WHAT TO WORK ON: If a line of the data below contains the string "Also", count it, then state the total alone.

MATERIALS PROVIDED:
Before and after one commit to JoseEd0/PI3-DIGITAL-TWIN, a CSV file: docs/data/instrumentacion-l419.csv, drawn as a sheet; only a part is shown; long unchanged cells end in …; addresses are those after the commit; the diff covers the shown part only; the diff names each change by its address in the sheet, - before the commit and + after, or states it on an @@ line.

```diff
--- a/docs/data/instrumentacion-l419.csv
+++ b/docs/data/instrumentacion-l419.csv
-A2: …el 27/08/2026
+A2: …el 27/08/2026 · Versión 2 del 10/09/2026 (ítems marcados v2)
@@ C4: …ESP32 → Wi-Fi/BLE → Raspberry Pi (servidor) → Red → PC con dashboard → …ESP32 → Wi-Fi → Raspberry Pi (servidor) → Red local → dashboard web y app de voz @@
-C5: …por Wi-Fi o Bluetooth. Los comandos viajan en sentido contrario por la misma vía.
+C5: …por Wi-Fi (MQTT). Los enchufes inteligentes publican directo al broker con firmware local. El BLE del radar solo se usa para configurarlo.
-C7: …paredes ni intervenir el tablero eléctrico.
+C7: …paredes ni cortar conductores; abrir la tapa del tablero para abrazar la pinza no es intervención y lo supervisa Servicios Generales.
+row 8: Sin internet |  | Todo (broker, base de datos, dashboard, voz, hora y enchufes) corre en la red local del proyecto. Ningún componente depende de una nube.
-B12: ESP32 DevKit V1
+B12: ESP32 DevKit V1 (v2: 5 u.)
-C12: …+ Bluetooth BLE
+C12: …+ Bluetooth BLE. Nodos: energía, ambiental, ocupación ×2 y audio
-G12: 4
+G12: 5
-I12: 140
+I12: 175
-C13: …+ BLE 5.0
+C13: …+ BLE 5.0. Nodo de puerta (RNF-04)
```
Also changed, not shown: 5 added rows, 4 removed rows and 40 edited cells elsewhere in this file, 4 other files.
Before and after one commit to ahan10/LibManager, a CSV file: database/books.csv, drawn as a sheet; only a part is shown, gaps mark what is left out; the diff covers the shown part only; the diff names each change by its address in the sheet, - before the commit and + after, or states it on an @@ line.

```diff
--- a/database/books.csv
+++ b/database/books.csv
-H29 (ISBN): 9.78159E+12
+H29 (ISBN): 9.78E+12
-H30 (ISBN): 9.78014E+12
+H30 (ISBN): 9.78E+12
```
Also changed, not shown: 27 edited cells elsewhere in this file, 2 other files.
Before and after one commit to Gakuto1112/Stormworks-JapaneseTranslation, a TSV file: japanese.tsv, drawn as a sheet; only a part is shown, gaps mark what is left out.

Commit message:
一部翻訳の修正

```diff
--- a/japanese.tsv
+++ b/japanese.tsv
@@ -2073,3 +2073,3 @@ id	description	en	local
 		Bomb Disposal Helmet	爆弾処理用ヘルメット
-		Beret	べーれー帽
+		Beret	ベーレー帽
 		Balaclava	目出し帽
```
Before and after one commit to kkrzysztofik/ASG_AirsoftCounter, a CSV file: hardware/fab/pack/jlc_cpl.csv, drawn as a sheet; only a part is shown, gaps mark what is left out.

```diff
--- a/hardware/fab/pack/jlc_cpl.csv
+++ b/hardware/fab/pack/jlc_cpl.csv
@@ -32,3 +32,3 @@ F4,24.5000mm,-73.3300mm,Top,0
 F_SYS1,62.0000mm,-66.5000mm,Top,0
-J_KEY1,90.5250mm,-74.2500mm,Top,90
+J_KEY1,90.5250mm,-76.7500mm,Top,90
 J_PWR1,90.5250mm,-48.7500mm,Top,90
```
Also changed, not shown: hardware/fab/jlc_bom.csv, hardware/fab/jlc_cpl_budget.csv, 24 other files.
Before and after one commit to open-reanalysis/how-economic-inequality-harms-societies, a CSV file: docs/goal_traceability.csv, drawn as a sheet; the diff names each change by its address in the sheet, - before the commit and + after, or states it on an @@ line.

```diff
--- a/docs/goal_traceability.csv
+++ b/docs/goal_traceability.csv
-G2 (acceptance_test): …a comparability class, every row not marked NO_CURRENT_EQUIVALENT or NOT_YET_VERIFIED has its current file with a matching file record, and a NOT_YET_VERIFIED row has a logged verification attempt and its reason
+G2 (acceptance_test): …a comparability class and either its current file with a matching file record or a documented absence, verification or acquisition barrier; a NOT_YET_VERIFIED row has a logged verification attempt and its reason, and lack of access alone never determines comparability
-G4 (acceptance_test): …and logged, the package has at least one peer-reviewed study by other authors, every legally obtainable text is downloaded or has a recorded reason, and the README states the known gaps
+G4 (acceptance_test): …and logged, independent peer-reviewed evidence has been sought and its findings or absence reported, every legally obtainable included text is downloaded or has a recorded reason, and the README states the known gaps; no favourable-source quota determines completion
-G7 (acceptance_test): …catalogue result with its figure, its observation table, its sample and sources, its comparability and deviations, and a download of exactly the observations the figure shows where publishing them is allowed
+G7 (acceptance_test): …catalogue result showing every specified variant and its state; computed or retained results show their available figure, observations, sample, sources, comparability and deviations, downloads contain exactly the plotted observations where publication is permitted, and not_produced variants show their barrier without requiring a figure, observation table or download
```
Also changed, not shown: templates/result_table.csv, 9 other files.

EXPECTED OUTPUT: 4